## Material shown
··········

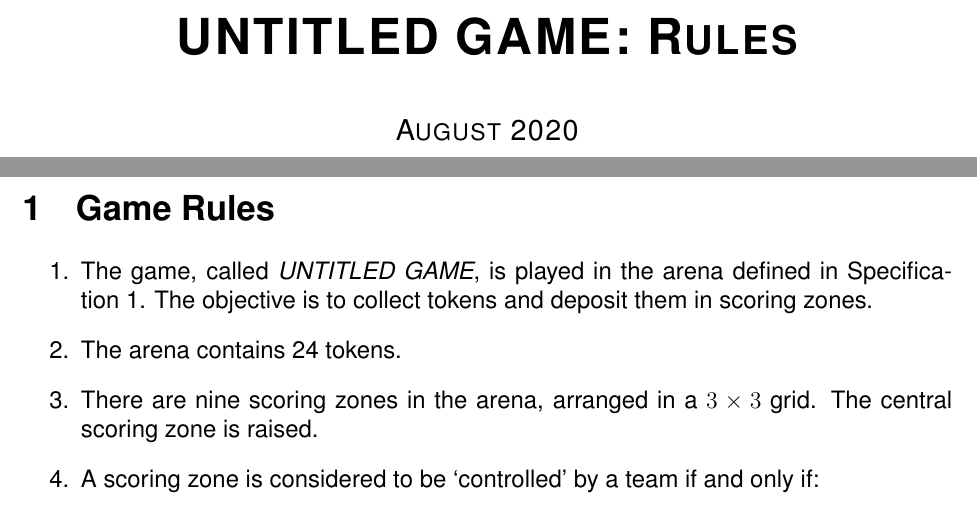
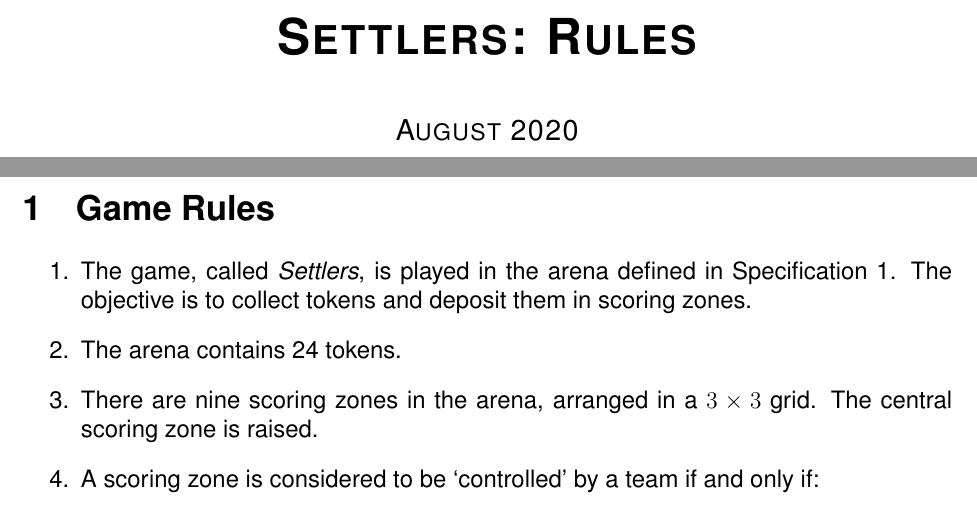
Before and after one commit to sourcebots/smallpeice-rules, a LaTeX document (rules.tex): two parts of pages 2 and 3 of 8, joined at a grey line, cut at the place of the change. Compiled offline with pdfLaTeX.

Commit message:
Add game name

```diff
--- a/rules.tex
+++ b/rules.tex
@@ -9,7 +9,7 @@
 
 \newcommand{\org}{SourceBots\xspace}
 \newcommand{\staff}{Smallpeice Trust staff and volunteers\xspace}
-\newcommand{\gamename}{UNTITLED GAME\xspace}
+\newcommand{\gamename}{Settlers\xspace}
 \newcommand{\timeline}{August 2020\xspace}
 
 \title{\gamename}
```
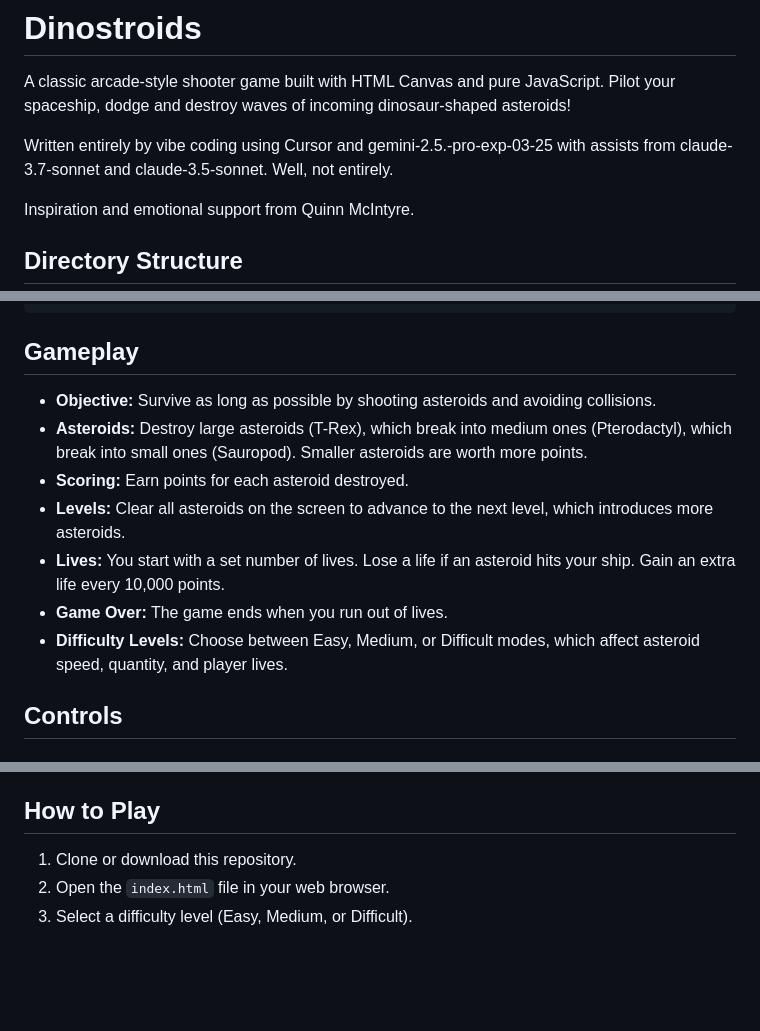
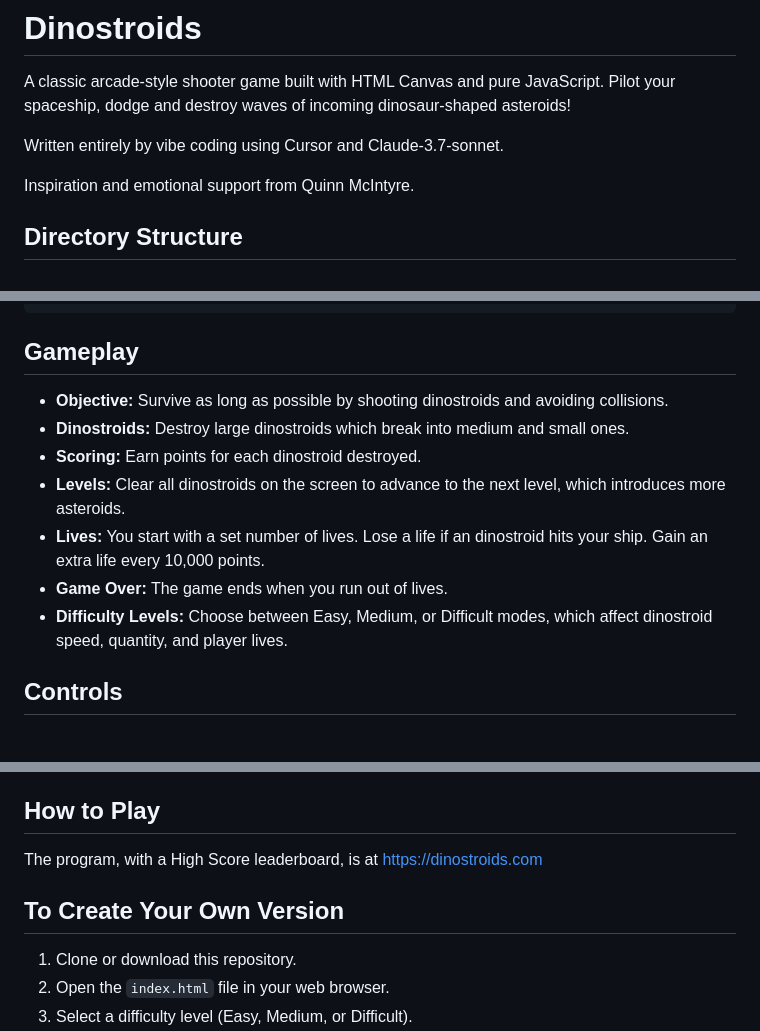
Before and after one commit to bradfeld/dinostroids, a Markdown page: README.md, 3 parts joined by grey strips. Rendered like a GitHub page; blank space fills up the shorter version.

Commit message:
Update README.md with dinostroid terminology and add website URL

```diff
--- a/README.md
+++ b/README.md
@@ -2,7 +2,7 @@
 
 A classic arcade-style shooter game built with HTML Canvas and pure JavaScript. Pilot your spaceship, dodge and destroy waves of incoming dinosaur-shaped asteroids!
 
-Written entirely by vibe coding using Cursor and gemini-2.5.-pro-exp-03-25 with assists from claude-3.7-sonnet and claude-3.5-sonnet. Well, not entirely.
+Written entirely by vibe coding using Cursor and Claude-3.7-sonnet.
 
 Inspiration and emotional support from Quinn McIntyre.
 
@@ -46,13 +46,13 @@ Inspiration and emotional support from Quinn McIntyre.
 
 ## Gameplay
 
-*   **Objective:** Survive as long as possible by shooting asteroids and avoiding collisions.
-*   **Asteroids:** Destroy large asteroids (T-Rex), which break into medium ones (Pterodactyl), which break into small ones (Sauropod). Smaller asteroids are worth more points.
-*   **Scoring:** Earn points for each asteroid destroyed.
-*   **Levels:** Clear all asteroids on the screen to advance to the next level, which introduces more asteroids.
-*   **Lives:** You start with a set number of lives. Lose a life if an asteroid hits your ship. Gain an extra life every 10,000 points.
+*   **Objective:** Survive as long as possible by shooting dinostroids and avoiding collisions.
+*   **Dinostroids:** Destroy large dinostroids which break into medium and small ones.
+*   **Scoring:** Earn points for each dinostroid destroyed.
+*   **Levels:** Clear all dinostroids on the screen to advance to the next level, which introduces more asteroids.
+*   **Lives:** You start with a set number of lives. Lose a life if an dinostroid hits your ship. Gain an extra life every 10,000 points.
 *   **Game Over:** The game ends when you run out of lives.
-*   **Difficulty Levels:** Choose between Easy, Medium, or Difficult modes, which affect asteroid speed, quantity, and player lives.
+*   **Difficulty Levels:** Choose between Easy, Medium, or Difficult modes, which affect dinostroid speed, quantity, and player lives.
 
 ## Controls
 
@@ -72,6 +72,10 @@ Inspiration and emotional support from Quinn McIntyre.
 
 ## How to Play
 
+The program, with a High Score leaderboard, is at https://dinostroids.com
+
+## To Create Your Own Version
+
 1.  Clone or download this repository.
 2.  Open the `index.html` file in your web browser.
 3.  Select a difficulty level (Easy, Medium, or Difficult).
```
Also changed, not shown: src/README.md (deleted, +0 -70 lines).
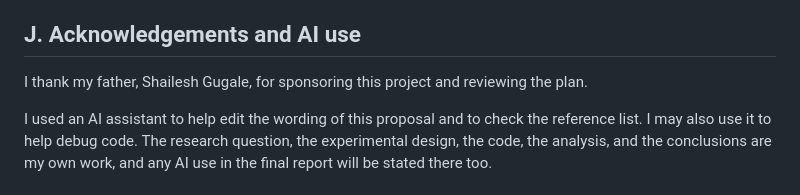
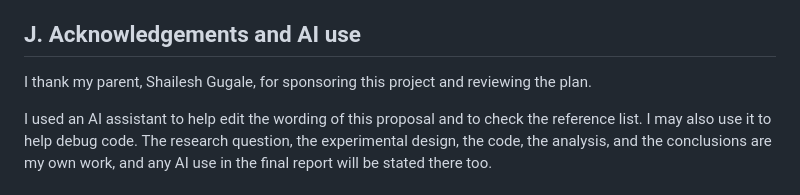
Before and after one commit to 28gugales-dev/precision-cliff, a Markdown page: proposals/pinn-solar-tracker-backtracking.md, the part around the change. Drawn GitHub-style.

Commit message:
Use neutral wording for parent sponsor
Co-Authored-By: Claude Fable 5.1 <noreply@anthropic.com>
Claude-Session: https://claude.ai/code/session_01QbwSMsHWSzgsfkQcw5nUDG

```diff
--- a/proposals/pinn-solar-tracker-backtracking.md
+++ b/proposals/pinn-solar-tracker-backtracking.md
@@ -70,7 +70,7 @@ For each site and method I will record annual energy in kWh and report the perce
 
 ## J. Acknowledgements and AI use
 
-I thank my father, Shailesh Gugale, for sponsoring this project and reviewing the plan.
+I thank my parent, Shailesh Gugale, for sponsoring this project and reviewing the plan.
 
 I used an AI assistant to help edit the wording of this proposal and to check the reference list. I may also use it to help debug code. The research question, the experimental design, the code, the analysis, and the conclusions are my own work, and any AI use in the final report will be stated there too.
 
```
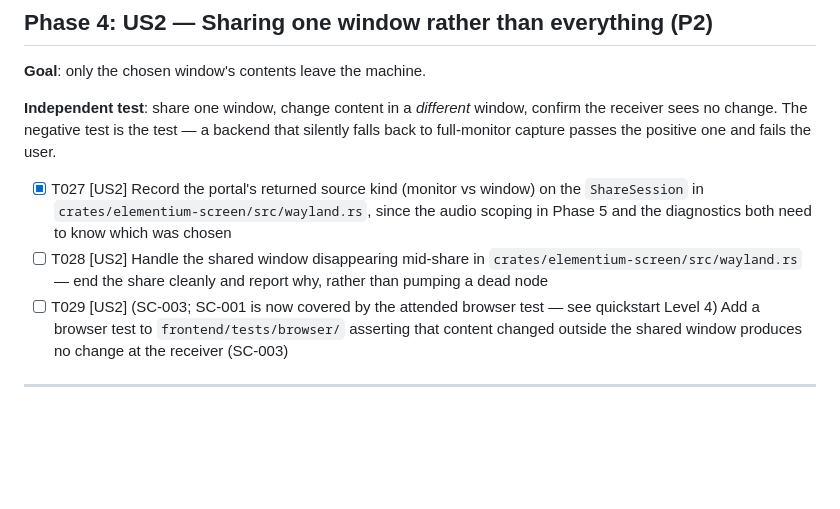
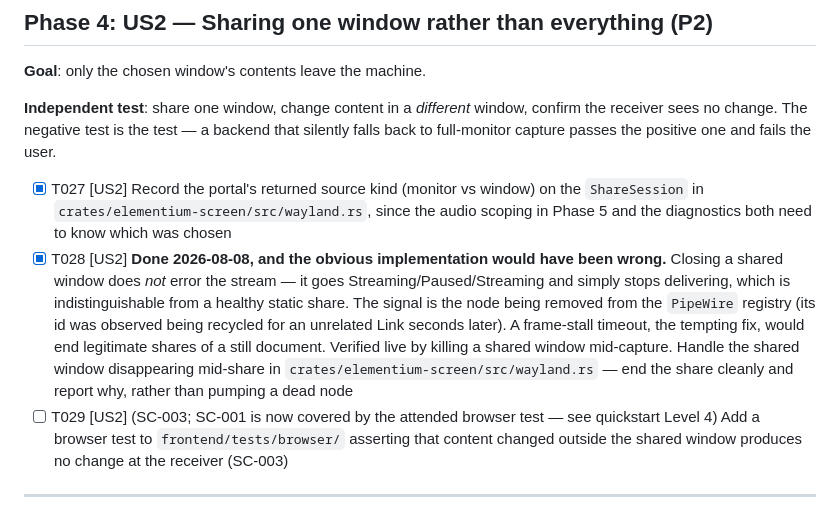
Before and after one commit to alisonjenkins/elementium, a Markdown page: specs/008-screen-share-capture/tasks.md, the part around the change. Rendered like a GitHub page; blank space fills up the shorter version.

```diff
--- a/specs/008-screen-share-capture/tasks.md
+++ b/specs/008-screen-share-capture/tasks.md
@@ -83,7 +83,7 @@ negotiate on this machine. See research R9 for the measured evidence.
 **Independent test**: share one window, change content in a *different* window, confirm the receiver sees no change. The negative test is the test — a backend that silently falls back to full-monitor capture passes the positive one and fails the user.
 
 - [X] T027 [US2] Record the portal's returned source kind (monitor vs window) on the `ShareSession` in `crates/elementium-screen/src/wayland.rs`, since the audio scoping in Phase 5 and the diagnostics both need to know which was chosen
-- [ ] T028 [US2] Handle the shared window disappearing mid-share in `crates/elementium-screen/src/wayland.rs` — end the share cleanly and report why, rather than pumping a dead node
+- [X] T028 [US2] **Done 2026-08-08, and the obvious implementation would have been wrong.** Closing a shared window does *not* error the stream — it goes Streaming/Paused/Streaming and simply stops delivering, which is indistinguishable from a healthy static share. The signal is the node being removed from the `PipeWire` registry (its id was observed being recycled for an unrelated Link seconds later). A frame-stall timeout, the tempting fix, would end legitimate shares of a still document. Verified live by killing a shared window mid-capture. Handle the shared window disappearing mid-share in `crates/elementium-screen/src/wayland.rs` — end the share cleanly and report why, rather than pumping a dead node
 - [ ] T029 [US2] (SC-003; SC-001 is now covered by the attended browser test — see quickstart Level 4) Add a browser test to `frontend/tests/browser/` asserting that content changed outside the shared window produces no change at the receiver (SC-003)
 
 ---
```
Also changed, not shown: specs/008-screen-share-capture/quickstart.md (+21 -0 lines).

··········

## Task to complete
Would you please retype the material above exactly and leave out each picture?

## Answer space
Before and after one commit to sourcebots/smallpeice-rules, a LaTeX document (rules.tex): two parts of pages 2 and 3 of 8, joined at a grey line, cut at the place of the change. Compiled offline with pdfLaTeX.

Commit message:
Add game name

```diff
--- a/rules.tex
+++ b/rules.tex
@@ -9,7 +9,7 @@
 
 \newcommand{\org}{SourceBots\xspace}
 \newcommand{\staff}{Smallpeice Trust staff and volunteers\xspace}
-\newcommand{\gamename}{UNTITLED GAME\xspace}
+\newcommand{\gamename}{Settlers\xspace}
 \newcommand{\timeline}{August 2020\xspace}
 
 \title{\gamename}
```
Before and after one commit to bradfeld/dinostroids, a Markdown page: README.md, 3 parts joined by grey strips. Rendered like a GitHub page; blank space fills up the shorter version.

Commit message:
Update README.md with dinostroid terminology and add website URL

```diff
--- a/README.md
+++ b/README.md
@@ -2,7 +2,7 @@
 
 A classic arcade-style shooter game built with HTML Canvas and pure JavaScript. Pilot your spaceship, dodge and destroy waves of incoming dinosaur-shaped asteroids!
 
-Written entirely by vibe coding using Cursor and gemini-2.5.-pro-exp-03-25 with assists from claude-3.7-sonnet and claude-3.5-sonnet. Well, not entirely.
+Written entirely by vibe coding using Cursor and Claude-3.7-sonnet.
 
 Inspiration and emotional support from Quinn McIntyre.
 
@@ -46,13 +46,13 @@ Inspiration and emotional support from Quinn McIntyre.
 
 ## Gameplay
 
-*   **Objective:** Survive as long as possible by shooting asteroids and avoiding collisions.
-*   **Asteroids:** Destroy large asteroids (T-Rex), which break into medium ones (Pterodactyl), which break into small ones (Sauropod). Smaller asteroids are worth more points.
-*   **Scoring:** Earn points for each asteroid destroyed.
-*   **Levels:** Clear all asteroids on the screen to advance to the next level, which introduces more asteroids.
-*   **Lives:** You start with a set number of lives. Lose a life if an asteroid hits your ship. Gain an extra life every 10,000 points.
+*   **Objective:** Survive as long as possible by shooting dinostroids and avoiding collisions.
+*   **Dinostroids:** Destroy large dinostroids which break into medium and small ones.
+*   **Scoring:** Earn points for each dinostroid destroyed.
+*   **Levels:** Clear all dinostroids on the screen to advance to the next level, which introduces more asteroids.
+*   **Lives:** You start with a set number of lives. Lose a life if an dinostroid hits your ship. Gain an extra life every 10,000 points.
 *   **Game Over:** The game ends when you run out of lives.
-*   **Difficulty Levels:** Choose between Easy, Medium, or Difficult modes, which affect asteroid speed, quantity, and player lives.
+*   **Difficulty Levels:** Choose between Easy, Medium, or Difficult modes, which affect dinostroid speed, quantity, and player lives.
 
 ## Controls
 
@@ -72,6 +72,10 @@ Inspiration and emotional support from Quinn McIntyre.
 
 ## How to Play
 
+The program, with a High Score leaderboard, is at https://dinostroids.com
+
+## To Create Your Own Version
+
 1.  Clone or download this repository.
 2.  Open the `index.html` file in your web browser.
 3.  Select a difficulty level (Easy, Medium, or Difficult).
```
Also changed, not shown: src/README.md (deleted, +0 -70 lines).
Before and after one commit to 28gugales-dev/precision-cliff, a Markdown page: proposals/pinn-solar-tracker-backtracking.md, the part around the change. Drawn GitHub-style.

Commit message:
Use neutral wording for parent sponsor
Co-Authored-By: Claude Fable 5.1 <noreply@anthropic.com>
Claude-Session: https://claude.ai/code/session_01QbwSMsHWSzgsfkQcw5nUDG

```diff
--- a/proposals/pinn-solar-tracker-backtracking.md
+++ b/proposals/pinn-solar-tracker-backtracking.md
@@ -70,7 +70,7 @@ For each site and method I will record annual energy in kWh and report the perce
 
 ## J. Acknowledgements and AI use
 
-I thank my father, Shailesh Gugale, for sponsoring this project and reviewing the plan.
+I thank my parent, Shailesh Gugale, for sponsoring this project and reviewing the plan.
 
 I used an AI assistant to help edit the wording of this proposal and to check the reference list. I may also use it to help debug code. The research question, the experimental design, the code, the analysis, and the conclusions are my own work, and any AI use in the final report will be stated there too.
 
```
Before and after one commit to alisonjenkins/elementium, a Markdown page: specs/008-screen-share-capture/tasks.md, the part around the change. Rendered like a GitHub page; blank space fills up the shorter version.

```diff
--- a/specs/008-screen-share-capture/tasks.md
+++ b/specs/008-screen-share-capture/tasks.md
@@ -83,7 +83,7 @@ negotiate on this machine. See research R9 for the measured evidence.
 **Independent test**: share one window, change content in a *different* window, confirm the receiver sees no change. The negative test is the test — a backend that silently falls back to full-monitor capture passes the positive one and fails the user.
 
 - [X] T027 [US2] Record the portal's returned source kind (monitor vs window) on the `ShareSession` in `crates/elementium-screen/src/wayland.rs`, since the audio scoping in Phase 5 and the diagnostics both need to know which was chosen
-- [ ] T028 [US2] Handle the shared window disappearing mid-share in `crates/elementium-screen/src/wayland.rs` — end the share cleanly and report why, rather than pumping a dead node
+- [X] T028 [US2] **Done 2026-08-08, and the obvious implementation would have been wrong.** Closing a shared window does *not* error the stream — it goes Streaming/Paused/Streaming and simply stops delivering, which is indistinguishable from a healthy static share. The signal is the node being removed from the `PipeWire` registry (its id was observed being recycled for an unrelated Link seconds later). A frame-stall timeout, the tempting fix, would end legitimate shares of a still document. Verified live by killing a shared window mid-capture. Handle the shared window disappearing mid-share in `crates/elementium-screen/src/wayland.rs` — end the share cleanly and report why, rather than pumping a dead node
 - [ ] T029 [US2] (SC-003; SC-001 is now covered by the attended browser test — see quickstart Level 4) Add a browser test to `frontend/tests/browser/` asserting that content changed outside the shared window produces no change at the receiver (SC-003)
 
 ---
```
Also changed, not shown: specs/008-screen-share-capture/quickstart.md (+21 -0 lines).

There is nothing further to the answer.